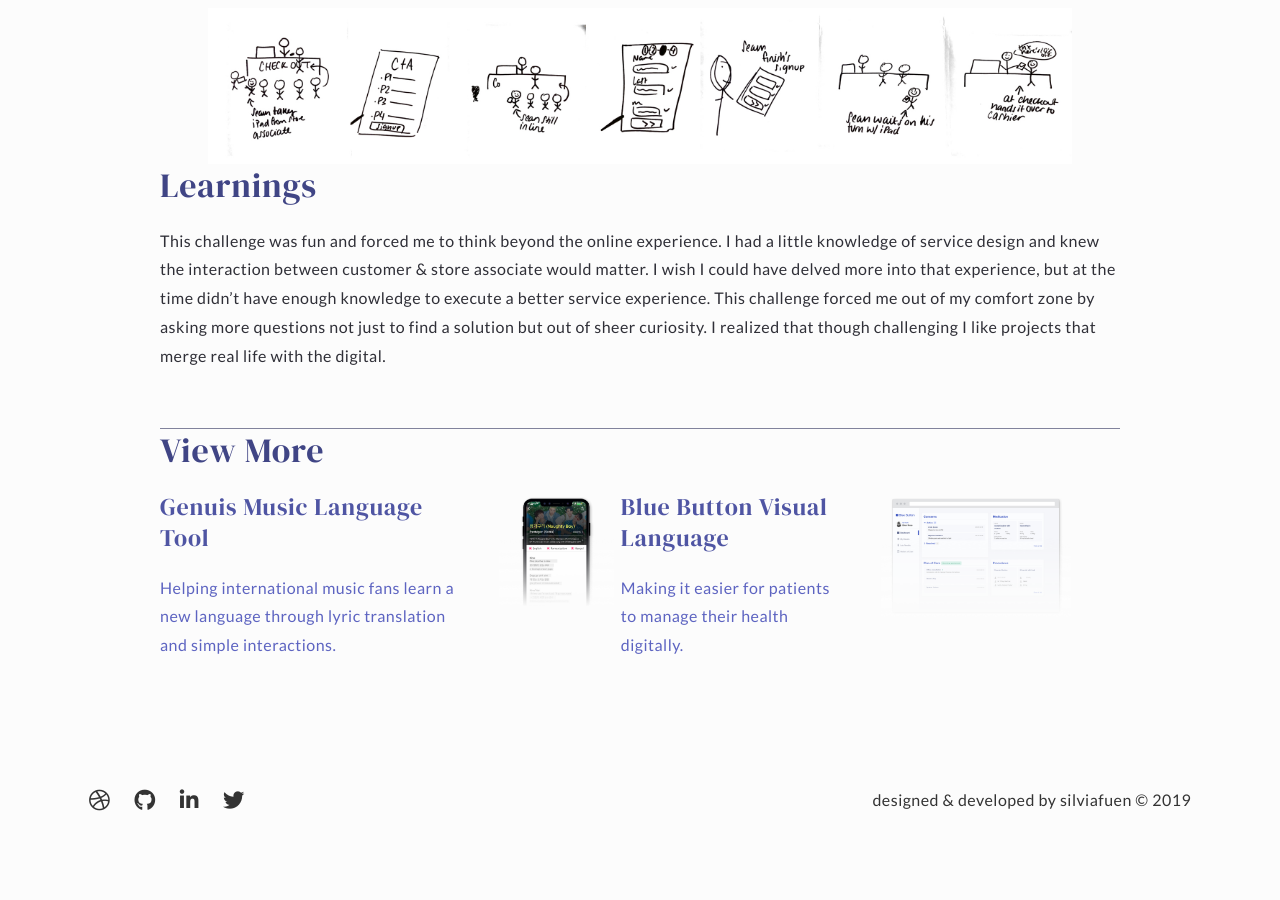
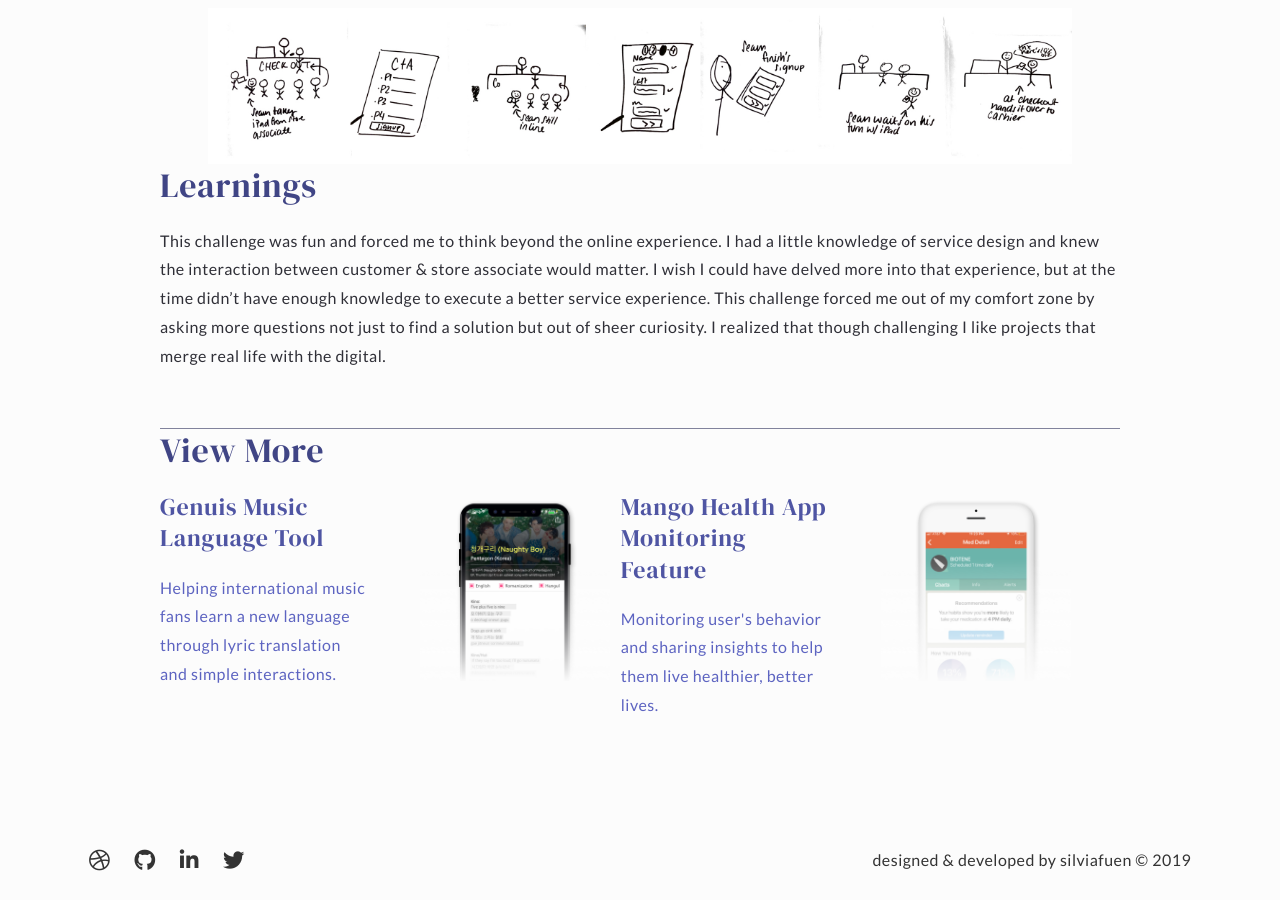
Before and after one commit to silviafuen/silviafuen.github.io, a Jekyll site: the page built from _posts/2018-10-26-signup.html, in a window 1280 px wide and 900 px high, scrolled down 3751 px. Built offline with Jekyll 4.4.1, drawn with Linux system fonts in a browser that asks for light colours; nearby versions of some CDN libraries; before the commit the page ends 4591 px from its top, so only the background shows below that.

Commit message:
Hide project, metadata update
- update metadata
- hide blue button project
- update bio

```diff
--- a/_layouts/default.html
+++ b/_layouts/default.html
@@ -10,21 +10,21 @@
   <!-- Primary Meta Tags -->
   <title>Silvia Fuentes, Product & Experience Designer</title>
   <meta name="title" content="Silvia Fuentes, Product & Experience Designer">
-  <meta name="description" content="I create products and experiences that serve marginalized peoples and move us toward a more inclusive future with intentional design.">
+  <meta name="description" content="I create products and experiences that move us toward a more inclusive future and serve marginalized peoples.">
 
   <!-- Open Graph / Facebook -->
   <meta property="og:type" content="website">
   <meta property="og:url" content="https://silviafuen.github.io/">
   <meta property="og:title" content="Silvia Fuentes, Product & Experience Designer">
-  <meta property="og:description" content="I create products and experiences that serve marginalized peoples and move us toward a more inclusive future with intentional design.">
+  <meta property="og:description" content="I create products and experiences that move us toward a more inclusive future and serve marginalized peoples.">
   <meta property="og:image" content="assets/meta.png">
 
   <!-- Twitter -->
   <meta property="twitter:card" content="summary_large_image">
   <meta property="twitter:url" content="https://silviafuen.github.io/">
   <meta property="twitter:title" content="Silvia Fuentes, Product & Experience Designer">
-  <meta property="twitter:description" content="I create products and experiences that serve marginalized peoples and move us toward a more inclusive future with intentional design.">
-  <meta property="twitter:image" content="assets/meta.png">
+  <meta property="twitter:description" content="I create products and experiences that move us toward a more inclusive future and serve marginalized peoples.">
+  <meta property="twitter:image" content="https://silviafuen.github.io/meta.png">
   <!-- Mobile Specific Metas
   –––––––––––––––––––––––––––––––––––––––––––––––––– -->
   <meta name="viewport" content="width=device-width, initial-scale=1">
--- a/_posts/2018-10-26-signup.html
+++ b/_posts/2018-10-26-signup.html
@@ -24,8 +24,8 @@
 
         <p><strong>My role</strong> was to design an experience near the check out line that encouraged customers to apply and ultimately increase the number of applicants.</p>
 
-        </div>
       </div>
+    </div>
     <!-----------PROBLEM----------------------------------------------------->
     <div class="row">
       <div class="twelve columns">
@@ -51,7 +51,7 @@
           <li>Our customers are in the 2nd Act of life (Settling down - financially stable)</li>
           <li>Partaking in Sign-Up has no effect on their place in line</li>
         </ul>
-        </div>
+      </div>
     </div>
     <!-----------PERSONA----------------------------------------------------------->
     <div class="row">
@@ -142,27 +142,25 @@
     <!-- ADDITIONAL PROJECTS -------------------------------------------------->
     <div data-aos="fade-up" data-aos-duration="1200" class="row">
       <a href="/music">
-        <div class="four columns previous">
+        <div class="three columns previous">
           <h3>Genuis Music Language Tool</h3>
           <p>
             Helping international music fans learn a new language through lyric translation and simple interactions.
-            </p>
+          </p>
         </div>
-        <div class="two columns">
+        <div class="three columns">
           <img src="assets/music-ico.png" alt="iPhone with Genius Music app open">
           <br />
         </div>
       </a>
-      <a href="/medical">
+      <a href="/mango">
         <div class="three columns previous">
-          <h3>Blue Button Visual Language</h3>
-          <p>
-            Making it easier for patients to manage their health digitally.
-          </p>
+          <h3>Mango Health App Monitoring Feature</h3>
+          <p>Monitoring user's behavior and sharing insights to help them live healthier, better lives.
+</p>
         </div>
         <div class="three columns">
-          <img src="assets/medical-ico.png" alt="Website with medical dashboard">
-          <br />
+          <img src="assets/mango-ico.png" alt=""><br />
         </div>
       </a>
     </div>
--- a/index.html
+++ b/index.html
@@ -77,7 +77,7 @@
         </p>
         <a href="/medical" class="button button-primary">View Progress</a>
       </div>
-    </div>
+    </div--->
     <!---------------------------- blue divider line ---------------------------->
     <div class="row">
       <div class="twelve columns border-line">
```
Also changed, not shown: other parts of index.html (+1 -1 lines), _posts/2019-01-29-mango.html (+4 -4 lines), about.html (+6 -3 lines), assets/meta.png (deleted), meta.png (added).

#####

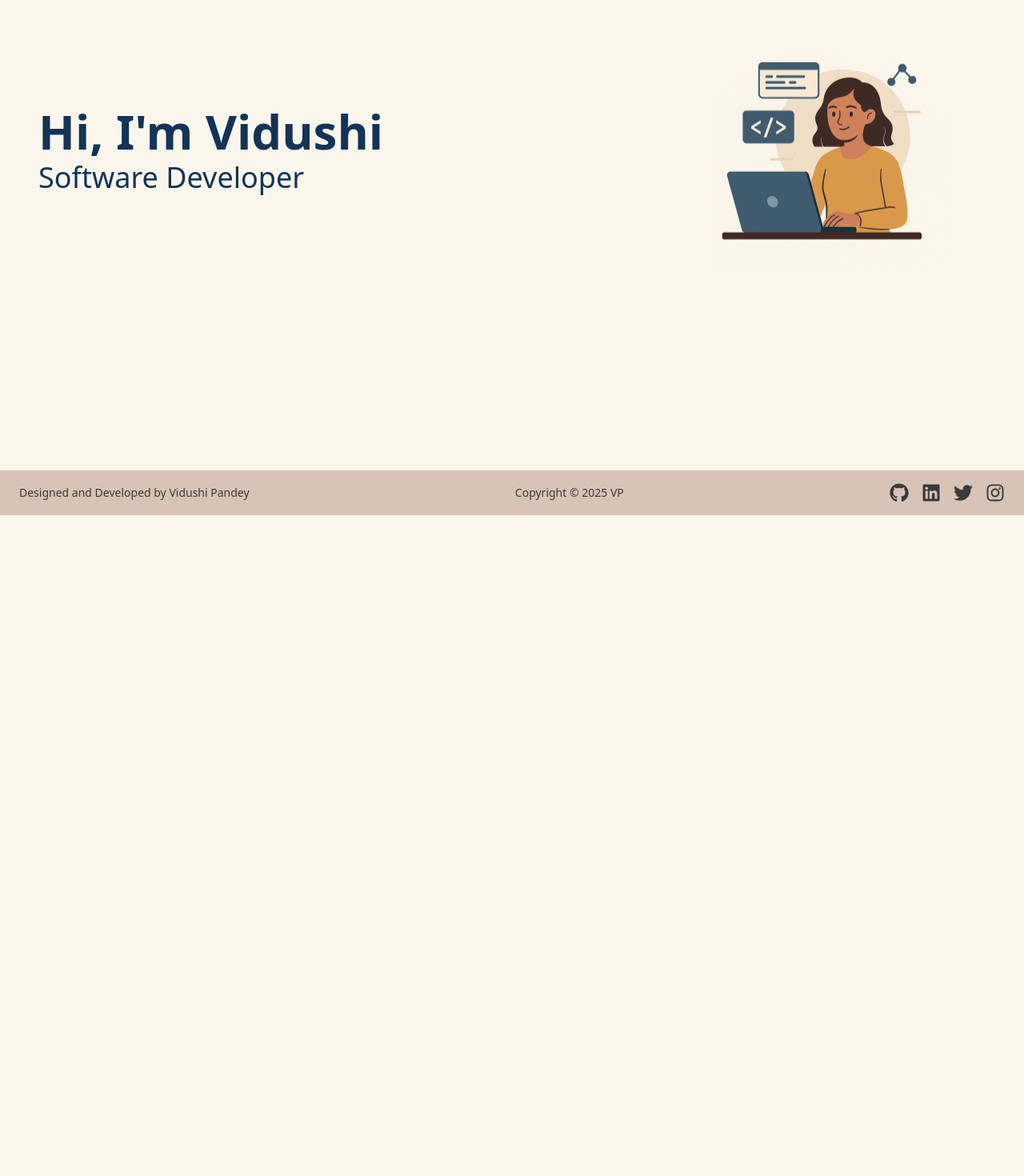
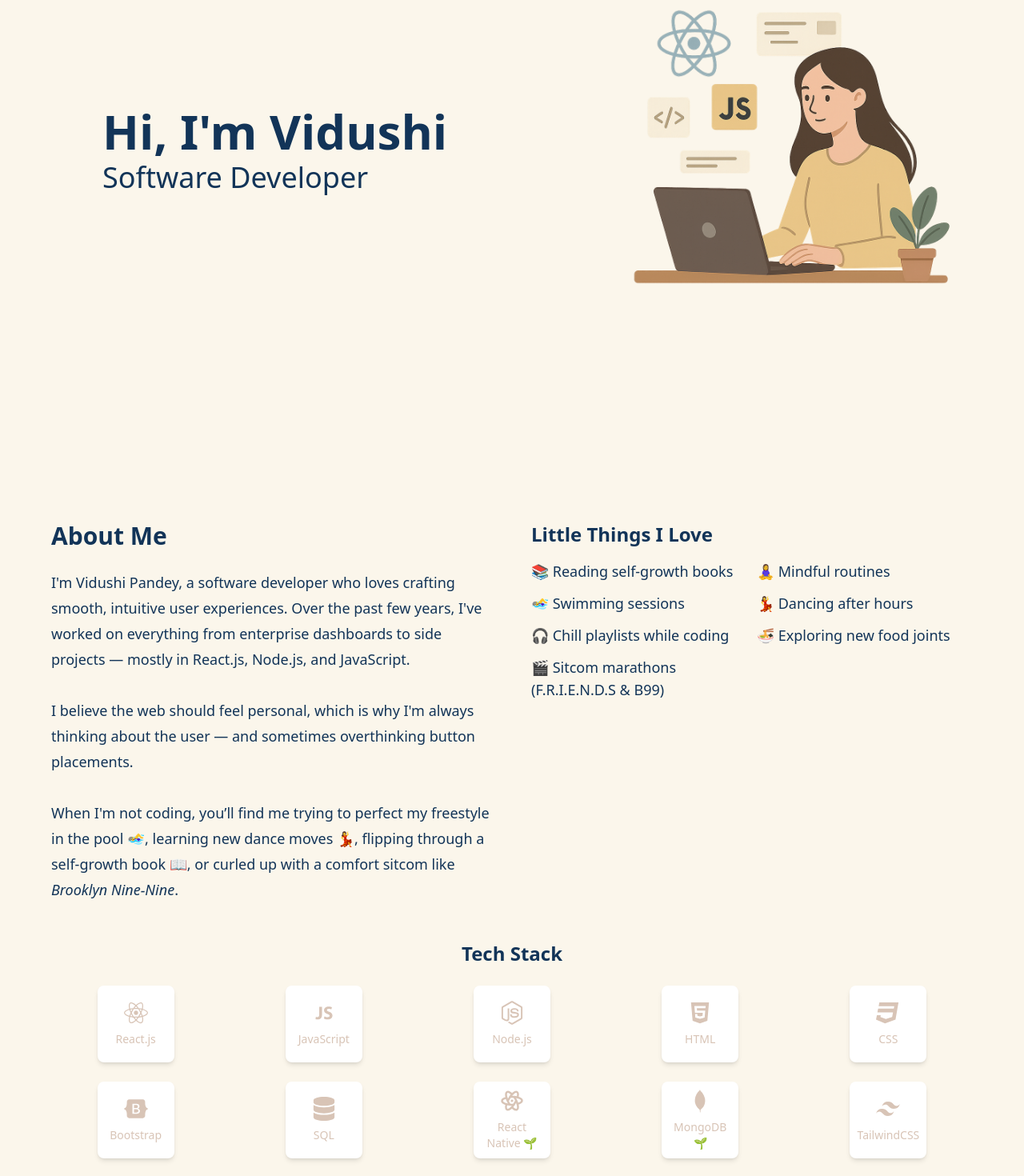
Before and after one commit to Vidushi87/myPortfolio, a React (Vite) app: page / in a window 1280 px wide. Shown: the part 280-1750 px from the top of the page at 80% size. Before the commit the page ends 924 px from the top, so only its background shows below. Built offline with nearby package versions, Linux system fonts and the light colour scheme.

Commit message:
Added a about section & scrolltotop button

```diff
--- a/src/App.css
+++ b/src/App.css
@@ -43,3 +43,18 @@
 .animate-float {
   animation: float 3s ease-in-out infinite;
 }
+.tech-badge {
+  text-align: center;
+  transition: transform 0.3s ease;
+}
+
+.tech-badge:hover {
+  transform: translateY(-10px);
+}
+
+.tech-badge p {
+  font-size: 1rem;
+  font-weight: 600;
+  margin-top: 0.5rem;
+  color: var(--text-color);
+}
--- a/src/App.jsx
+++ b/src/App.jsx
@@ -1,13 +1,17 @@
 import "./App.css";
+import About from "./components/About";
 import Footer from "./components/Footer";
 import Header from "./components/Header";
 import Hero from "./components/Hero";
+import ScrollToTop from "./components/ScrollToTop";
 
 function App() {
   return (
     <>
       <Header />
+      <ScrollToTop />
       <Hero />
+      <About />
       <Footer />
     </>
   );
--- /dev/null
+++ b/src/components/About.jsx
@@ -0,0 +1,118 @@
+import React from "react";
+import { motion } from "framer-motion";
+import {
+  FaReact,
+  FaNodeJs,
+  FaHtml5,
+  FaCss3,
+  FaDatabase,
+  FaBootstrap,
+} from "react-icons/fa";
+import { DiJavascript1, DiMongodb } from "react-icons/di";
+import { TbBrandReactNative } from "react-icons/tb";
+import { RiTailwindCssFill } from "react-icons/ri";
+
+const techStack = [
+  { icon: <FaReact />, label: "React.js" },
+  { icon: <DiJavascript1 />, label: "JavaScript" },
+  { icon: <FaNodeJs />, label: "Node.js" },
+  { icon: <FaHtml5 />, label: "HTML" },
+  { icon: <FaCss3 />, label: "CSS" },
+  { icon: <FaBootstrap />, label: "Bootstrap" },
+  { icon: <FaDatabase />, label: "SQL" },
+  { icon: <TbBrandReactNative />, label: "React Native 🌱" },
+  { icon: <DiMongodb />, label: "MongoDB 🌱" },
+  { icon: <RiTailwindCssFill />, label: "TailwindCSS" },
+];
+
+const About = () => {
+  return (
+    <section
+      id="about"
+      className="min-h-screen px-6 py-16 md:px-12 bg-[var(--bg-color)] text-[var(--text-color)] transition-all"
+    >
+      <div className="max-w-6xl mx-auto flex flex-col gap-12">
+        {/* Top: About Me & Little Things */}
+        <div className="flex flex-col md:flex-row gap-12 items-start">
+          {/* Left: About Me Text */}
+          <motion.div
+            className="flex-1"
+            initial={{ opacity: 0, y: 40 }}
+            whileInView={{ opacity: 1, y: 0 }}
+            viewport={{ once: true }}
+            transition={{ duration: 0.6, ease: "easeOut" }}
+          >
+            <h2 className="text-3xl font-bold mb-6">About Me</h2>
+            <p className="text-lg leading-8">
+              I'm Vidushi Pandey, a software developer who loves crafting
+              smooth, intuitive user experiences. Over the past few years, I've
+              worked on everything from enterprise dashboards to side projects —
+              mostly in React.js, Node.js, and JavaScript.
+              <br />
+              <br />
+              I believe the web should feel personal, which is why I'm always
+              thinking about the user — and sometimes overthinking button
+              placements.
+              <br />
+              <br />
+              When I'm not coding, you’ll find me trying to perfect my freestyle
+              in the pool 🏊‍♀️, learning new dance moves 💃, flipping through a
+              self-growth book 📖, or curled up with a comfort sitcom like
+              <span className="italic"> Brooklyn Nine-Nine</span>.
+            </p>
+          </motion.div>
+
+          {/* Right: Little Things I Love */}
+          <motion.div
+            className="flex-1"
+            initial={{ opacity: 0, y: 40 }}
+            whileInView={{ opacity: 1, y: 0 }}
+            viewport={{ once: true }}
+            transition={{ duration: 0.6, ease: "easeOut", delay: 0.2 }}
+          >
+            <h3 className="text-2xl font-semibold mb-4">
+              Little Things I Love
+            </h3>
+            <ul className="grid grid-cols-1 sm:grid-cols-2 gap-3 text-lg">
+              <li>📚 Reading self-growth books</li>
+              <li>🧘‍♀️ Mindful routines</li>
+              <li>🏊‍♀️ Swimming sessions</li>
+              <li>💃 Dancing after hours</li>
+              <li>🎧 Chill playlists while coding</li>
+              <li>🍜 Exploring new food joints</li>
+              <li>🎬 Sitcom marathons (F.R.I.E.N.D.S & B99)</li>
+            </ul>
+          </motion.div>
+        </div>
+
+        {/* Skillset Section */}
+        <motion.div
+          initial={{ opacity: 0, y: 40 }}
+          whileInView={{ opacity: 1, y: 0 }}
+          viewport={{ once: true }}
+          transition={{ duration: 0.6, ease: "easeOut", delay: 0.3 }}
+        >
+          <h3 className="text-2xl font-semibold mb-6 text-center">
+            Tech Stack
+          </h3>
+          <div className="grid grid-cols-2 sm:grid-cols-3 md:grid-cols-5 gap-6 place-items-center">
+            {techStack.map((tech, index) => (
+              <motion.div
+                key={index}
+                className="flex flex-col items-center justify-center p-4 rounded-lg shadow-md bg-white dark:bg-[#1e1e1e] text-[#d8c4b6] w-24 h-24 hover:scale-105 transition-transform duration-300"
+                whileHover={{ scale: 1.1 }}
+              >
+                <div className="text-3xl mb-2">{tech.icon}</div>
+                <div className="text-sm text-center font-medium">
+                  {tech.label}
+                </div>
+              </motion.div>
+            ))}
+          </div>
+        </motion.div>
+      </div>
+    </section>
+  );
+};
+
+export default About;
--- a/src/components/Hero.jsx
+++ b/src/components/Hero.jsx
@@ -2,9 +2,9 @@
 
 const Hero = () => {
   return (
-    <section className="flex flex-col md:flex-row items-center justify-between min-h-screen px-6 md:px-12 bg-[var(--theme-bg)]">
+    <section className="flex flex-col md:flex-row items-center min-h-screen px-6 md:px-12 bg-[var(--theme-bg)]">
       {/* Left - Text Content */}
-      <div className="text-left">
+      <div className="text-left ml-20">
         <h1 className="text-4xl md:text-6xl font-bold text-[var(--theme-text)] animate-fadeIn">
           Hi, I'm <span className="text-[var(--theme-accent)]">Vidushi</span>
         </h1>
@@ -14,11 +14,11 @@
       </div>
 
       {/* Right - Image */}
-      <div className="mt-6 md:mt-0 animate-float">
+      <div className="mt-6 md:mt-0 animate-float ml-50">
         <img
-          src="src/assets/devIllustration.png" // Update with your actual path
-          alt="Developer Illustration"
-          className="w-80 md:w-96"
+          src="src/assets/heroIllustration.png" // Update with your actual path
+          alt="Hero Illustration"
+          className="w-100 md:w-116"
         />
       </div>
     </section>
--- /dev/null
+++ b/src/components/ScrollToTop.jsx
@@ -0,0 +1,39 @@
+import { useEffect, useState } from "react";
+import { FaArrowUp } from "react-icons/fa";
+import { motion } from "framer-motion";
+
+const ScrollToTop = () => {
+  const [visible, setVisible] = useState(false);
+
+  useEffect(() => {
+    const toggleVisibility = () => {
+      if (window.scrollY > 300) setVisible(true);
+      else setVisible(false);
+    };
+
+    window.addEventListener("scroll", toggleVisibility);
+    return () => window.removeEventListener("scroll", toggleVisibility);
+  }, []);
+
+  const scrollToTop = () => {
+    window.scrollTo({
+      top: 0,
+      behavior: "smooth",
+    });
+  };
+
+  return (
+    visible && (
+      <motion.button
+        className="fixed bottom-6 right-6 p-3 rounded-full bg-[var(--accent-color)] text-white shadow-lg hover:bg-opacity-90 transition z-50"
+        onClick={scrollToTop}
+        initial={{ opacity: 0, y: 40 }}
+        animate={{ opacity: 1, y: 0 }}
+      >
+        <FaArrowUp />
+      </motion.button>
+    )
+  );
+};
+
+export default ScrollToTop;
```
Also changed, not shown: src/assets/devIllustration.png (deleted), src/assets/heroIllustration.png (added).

#####

__Your assignment__
In the records above, find the lines containing "inclusive" and copy them.

__Solved problem__
-  <meta name="description" content="I create products and experiences that serve marginalized peoples and move us toward a more inclusive future with intentional design.">
+  <meta name="description" content="I create products and experiences that move us toward a more inclusive future and serve marginalized peoples.">
-  <meta property="og:description" content="I create products and experiences that serve marginalized peoples and move us toward a more inclusive future with intentional design.">
+  <meta property="og:description" content="I create products and experiences that move us toward a more inclusive future and serve marginalized peoples.">
-  <meta property="twitter:description" content="I create products and experiences that serve marginalized peoples and move us toward a more inclusive future with intentional design.">
+  <meta property="twitter:description" content="I create products and experiences that move us toward a more inclusive future and serve marginalized peoples.">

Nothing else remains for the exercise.